─── SUPPLIED DATA ───

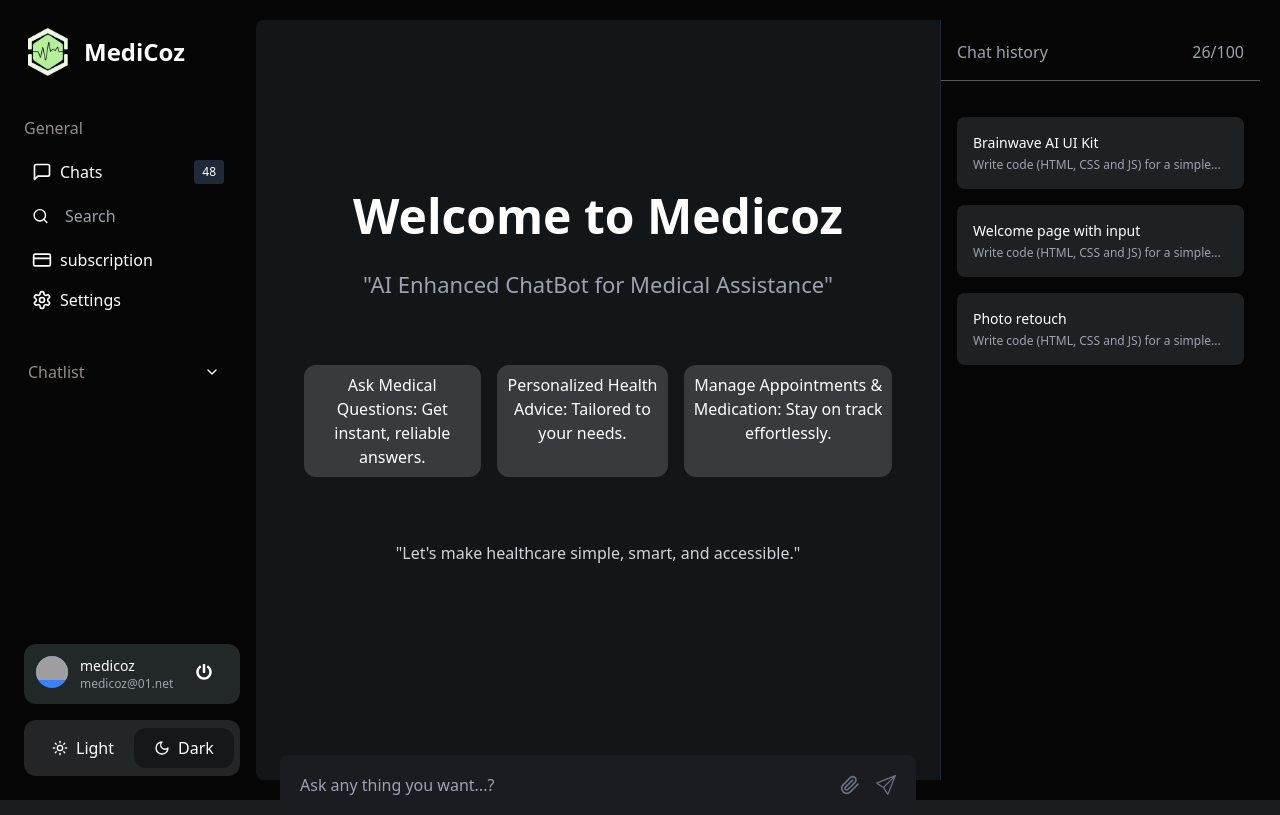
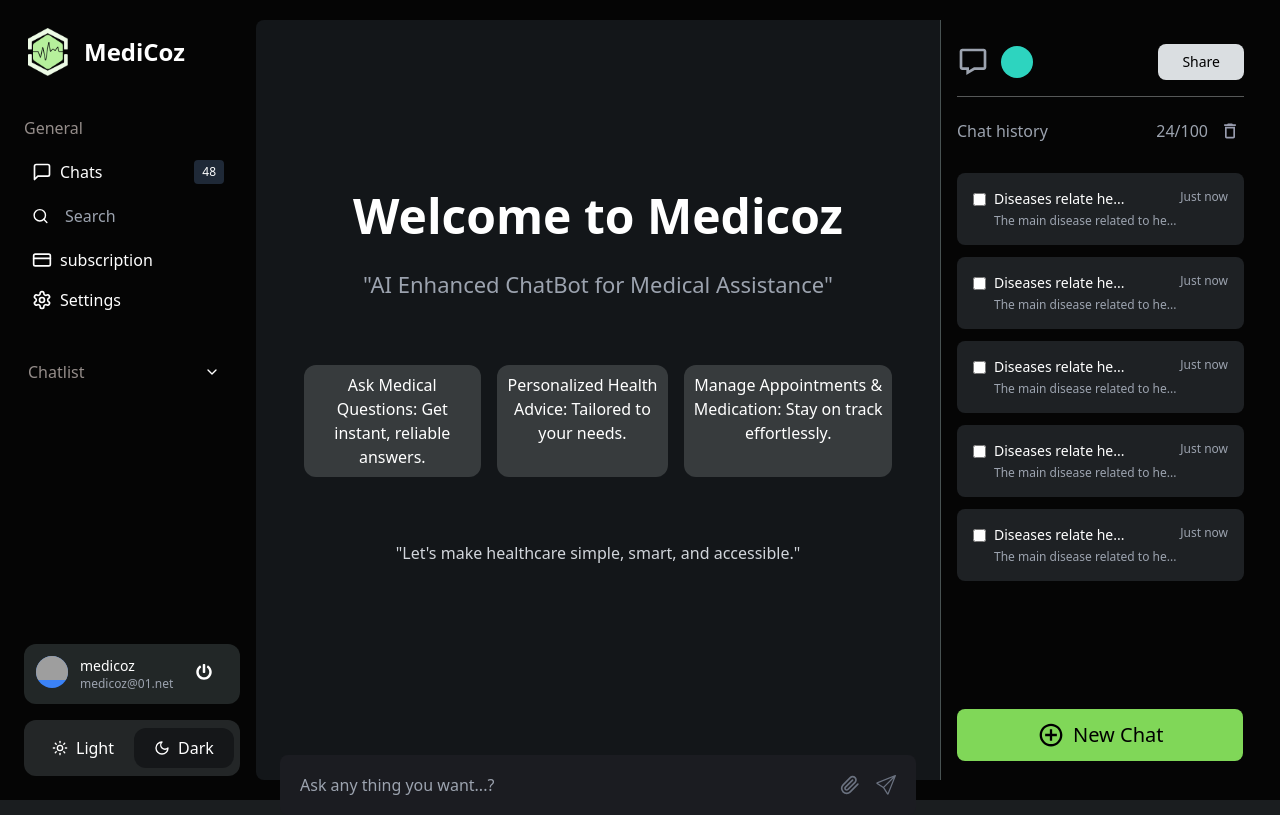
Before and after one commit to Viswajith2003/medicoz, a Next.js app: page / in a window 1280 px wide. Built offline with nearby package versions, Linux system fonts and the light colour scheme; grey boxes are pictures that could not be loaded.

Commit message:
completete the chathistory

```diff
--- a/src/app/components/chatHistory.jsx
+++ b/src/app/components/chatHistory.jsx
@@ -1,65 +1,127 @@
+import React from "react";
+import { BiMessage } from "react-icons/bi";
+import { MdOutlineDelete } from "react-icons/md";
+import { IoMdAddCircleOutline } from "react-icons/io";
+
 export default function ChatHistory({ theme }) {
-  const chatItems = [
-    {
-      title: "Brainwave AI UI Kit",
-      description: "Write code (HTML, CSS and JS) for a simple...",
-    },
-    {
-      title: "Welcome page with input",
-      description: "Write code (HTML, CSS and JS) for a simple...",
-    },
-    {
-      title: "Photo retouch",
-      description: "Write code (HTML, CSS and JS) for a simple...",
-    },
-  ];
+  const chatItems = Array(5).fill({
+    title: "Diseases relate he...",
+    description: "The main disease related to he...",
+    time: "Just now",
+  });
 
   return (
     <div
-      className={`w-80 border-l border-[#485252] rounded-tl-none rounded-bl-none mr-5 mb-5 mt-5 pt-2 rounded-lg  dark:bg-[#131619] ${
-        theme === "light" ? "border-gray-200 bg-white" : "border-gray-800"
-      } hidden lg:block`}
+      className={`w-80 border-l rounded-tl-none rounded-bl-none mr-5 mb-5 mt-5 pt-2 rounded-lg hidden lg:block ${
+        theme === "light"
+          ? "border-gray-200 bg-white"
+          : "border-[#485252] dark:bg-[#131619]"
+      }`}
     >
-      <div className="flex items-center justify-between mb-4 pt-3 px-4">
-        <span className={theme === "light" ? "text-gray-600" : "text-gray-400"}>
+      {/* Header Section */}
+      <div className="p-4">
+        {/* Top Status Bar */}
+        <div className="flex items-center justify-between mb-4">
+          <div className="flex items-center space-x-2">
+            <div className="flex items-center space-x-1">
+              <BiMessage className="w-8 h-8 text-gray-400 hover:text-gray-300" />
+              <span
+                className={
+                  theme === "light" ? "text-gray-600" : "text-gray-400"
+                }
+              ></span>
+            </div>
+            <div className="w-8 h-8 rounded-full bg-teal-400"></div>
+          </div>
+          <button
+            className={`px-6 py-2 rounded-lg text-sm font-medium ${
+              theme === "light"
+                ? "bg-gray-200 text-gray-700 hover:bg-gray-300"
+                : "bg-[#dadee1] text-black hover:bg-[#bcc2c9]"
+            } transition-colors`}
+          >
+            Share
+          </button>
+        </div>
+        <hr
+          className={`${
+            theme === "light" ? "border-gray-200" : "border-[#565858]"
+          } mb-5`}
+        />
+
+        {/* Chat History Header */}
+        <div className="flex items-center justify-between mb-3">
+          <span
+            className={theme === "light" ? "text-gray-600" : "text-gray-400"}
+          >
             Chat history
           </span>
-        <span className={theme === "light" ? "text-gray-600" : "text-gray-400"}>
-          26/100
+          <div className="flex items-center space-x-2">
+            <span
+              className={theme === "light" ? "text-gray-600" : "text-gray-400"}
+            >
+              24/100
             </span>
+            <button
+              className={`p-1 rounded hover:text-[#a0a5b7] ${
+                theme === "light" ? "text-gray-600" : "text-[#989cae]"
+              }`}
+            >
+              <MdOutlineDelete className="w-5 h-5" />
+            </button>
           </div>
-      <hr className="border-[#565858] mb-5" />
-      <div className="p-4">
-        <div className="space-y-4">
-          {chatItems.map((item, index) => (
+        </div>
+      </div>
+
+      {/* Chat Items List */}
+      <div className="px-4 space-y-3">
+        {chatItems.map((chat, index) => (
           <div
             key={index}
-              className={`p-4 rounded-lg cursor-pointer ${
+            className={`p-4 rounded-lg cursor-pointer transition-colors ${
               theme === "light"
                 ? "bg-gray-50 hover:bg-gray-100"
                 : "bg-[#1E2124] hover:bg-[#23262A]"
             }`}
           >
+            <div className="flex justify-between items-start">
+              <div className="flex items-start space-x-2">
+                <input
+                  type="checkbox"
+                  className="mt-1 rounded border-gray-500 text-emerald-500 focus:ring-emerald-500"
+                />
+                <div>
                   <h3
-                className={
-                  theme === "light"
-                    ? "text-gray-900 text-sm mb-1"
-                    : "text-white text-sm mb-1"
-                }
+                    className={`text-sm font-medium mb-1 ${
+                      theme === "light" ? "text-gray-900" : "text-white"
+                    }`}
                   >
-                {item.title}
+                    {chat.title}
                   </h3>
                   <p
                     className={`text-xs ${
                       theme === "light" ? "text-gray-600" : "text-gray-400"
                     }`}
                   >
-                {item.description}
+                    {chat.description}
                   </p>
+                </div>
+              </div>
+              <span
+                className={`text-xs ${
+                  theme === "light" ? "text-gray-600" : "text-gray-400"
+                }`}
+              >
+                {chat.time}
+              </span>
+            </div>
           </div>
         ))}
       </div>
-      </div>
+      <button className="flex items-center space-x-2 bg-[#80d758] px-20 rounded-lg mt-32 mx-4 py-3 text-black p-2">
+        <IoMdAddCircleOutline className="w-7 h-7" />
+        <span className="text-xl">New Chat</span>
+      </button>
     </div>
   );
 }
```
Also changed, not shown: src/app/components/sidebar.jsx (line endings or trailing spaces). Lines whose indentation alone changed are shown as unchanged.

───

*WHAT TO PRODUCE*: Which lines in the records above hold the string "hover"? Copy each of them.

*ANSWER TO THIS TASK*:
+              <BiMessage className="w-8 h-8 text-gray-400 hover:text-gray-300" />
+                ? "bg-gray-200 text-gray-700 hover:bg-gray-300"
+                : "bg-[#dadee1] text-black hover:bg-[#bcc2c9]"
+              className={`p-1 rounded hover:text-[#a0a5b7] ${
                 ? "bg-gray-50 hover:bg-gray-100"
                 : "bg-[#1E2124] hover:bg-[#23262A]"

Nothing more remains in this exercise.